Rule: The owner of a possibility of reverter is not entitled only to nominal damages in a condemnation suit.
The proper amount of compensation is the amount by which the value of the unrestricted fee (50 acres used for commercial purposes) exceeds the value of the restricted fee (50 acres used as a park).

F. The Fee Simple Conditional and the Fee Tail
Disentailing by deed – Caccamo v. Banning (pg. 249)
What type of remainder does Anna have? Vested or contingent? Vested if the holder of the remainder is in a position to take up seisin upon the termination of the preceding freehold estate.
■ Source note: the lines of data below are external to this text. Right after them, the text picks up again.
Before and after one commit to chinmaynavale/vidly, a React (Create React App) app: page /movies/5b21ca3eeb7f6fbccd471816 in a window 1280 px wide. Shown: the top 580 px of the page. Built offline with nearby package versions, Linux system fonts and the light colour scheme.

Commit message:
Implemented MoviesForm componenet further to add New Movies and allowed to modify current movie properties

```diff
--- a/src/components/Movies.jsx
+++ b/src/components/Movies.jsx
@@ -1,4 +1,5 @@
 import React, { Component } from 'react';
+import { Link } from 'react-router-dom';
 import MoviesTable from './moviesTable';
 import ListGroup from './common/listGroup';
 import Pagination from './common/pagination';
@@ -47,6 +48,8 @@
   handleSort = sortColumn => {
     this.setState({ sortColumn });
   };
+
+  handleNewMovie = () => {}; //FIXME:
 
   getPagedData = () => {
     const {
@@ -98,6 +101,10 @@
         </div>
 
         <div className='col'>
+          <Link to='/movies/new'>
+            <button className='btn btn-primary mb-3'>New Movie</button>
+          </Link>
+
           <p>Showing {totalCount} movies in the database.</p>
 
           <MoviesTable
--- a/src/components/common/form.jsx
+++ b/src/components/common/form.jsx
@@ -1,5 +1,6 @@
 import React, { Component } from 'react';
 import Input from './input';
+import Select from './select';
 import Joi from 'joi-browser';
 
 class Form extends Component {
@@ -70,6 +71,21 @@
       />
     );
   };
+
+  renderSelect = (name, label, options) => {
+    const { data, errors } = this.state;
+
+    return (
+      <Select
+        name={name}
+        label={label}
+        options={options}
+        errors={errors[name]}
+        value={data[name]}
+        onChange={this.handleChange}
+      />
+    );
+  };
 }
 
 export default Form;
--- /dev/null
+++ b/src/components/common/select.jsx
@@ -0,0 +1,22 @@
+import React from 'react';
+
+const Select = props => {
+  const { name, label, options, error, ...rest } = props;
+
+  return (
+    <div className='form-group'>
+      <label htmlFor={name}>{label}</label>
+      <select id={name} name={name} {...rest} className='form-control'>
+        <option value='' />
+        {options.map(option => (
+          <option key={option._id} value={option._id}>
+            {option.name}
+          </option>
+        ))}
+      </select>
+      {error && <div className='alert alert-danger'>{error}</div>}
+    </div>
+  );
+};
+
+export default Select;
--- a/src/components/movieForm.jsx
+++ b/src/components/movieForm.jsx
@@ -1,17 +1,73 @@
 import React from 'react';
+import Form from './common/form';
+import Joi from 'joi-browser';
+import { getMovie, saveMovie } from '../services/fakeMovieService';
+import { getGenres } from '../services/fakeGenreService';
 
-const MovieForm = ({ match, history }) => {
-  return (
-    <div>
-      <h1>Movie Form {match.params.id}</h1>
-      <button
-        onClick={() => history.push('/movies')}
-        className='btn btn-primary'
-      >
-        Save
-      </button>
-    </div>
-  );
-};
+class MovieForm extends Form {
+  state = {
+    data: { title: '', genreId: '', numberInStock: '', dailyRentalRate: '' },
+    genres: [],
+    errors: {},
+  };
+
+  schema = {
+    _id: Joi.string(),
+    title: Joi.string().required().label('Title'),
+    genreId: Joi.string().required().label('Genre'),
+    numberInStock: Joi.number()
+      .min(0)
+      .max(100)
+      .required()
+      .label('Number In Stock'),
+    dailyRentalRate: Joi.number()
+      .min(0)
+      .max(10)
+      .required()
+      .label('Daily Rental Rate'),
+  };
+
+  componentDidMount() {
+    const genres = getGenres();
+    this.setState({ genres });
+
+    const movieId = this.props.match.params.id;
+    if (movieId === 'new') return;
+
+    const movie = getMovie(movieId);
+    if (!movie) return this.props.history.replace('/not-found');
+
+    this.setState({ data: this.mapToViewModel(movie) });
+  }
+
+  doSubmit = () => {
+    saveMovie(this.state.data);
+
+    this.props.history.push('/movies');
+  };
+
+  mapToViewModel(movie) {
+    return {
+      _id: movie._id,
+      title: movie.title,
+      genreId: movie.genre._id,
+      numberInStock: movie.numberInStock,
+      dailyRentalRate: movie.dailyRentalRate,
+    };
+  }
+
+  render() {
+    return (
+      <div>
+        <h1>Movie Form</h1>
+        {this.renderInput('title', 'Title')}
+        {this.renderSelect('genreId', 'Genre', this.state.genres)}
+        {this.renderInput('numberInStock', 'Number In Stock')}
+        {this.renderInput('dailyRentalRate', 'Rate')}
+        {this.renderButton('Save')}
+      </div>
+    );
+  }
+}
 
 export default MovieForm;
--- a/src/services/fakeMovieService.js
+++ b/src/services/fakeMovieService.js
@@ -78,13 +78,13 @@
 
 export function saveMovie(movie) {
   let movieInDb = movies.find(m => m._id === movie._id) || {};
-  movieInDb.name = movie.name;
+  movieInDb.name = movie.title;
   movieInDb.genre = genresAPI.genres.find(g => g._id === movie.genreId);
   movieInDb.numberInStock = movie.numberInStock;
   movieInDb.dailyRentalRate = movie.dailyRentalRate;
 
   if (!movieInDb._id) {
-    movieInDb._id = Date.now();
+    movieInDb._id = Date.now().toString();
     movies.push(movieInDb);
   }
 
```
Wife dies. What happened to life estate? It was extinguished. What happens to Anna’s vested remainder in fee tail? Takes up seisin and becomes a fee tail in possession.
Next legally significant event? Anna attempts to dock the tail – conveys it over and receives it back. Once she does this what does she have? A fee simple absolute in possession. Children of William have nothing – why do they lose their remainder? Everything else is gone once you get a fee simple absolute.

IV. Future Interests

A. Reversionary Interests
1. Reversion – the undisposed of interest that remains in A after the creation in B of what is technically called the particular estate is a reversion. There is no language that purports to create the reversion. It is freely transferable.
2. Possibility of Reverter
3. Power of Termination

B. Gifts Over
1. Remainders
A remainder must have a preceding estate, and only becomes possessory upon the natural termination of the preceding estate.

1. Vested – not subject to a condition precedent. Ascertained persons ready to take seisin.
(1) Indefeasibly vested remainder – nothing can happen to prevent either B or his heirs, devisees, or grantees from taking possession on the death of A.
(2) Remainders vested subject to open (or subject to partial defeasance) – confined to a single type of case, a remainder to a class of persons which can increase in size between the time of conveyance and the end of the particular estate.
(3) Remainders vested subject to complete defeasance – [To A for life, remainder in fee to B, but if B should die under the age of 21, then to C in fee.] Subject to a condition which may prevent his even enjoying his estate; but unlike the contingent remainder, the condition here is not precedent, but subsequent.

b. Contingent
(1) Remainders to unascertained persons [To A for life, remainder to the heirs of B (a living person)].
(2) Remainders to ascertained persons but subject to an express condition precedent [To A for life, remainder to B in fee if B pays A $1000] Both subject to some condition precedent – first case the condition precedent is the ascertainment that the persons who are to take and in the second case the condition precedent is expressly imposed on a gift to an ascertained person. Condition precedent – express or implied.
Alternative Contingent Remainder – [A conveys to B for life, remainder in fee to whichever one of C and D shall first become a minister.] There are really two contingent remainders, either one of which, but not both, may ripen into a possessory estate. Neither may vest, and A still may add other alternatives or remains a reversion.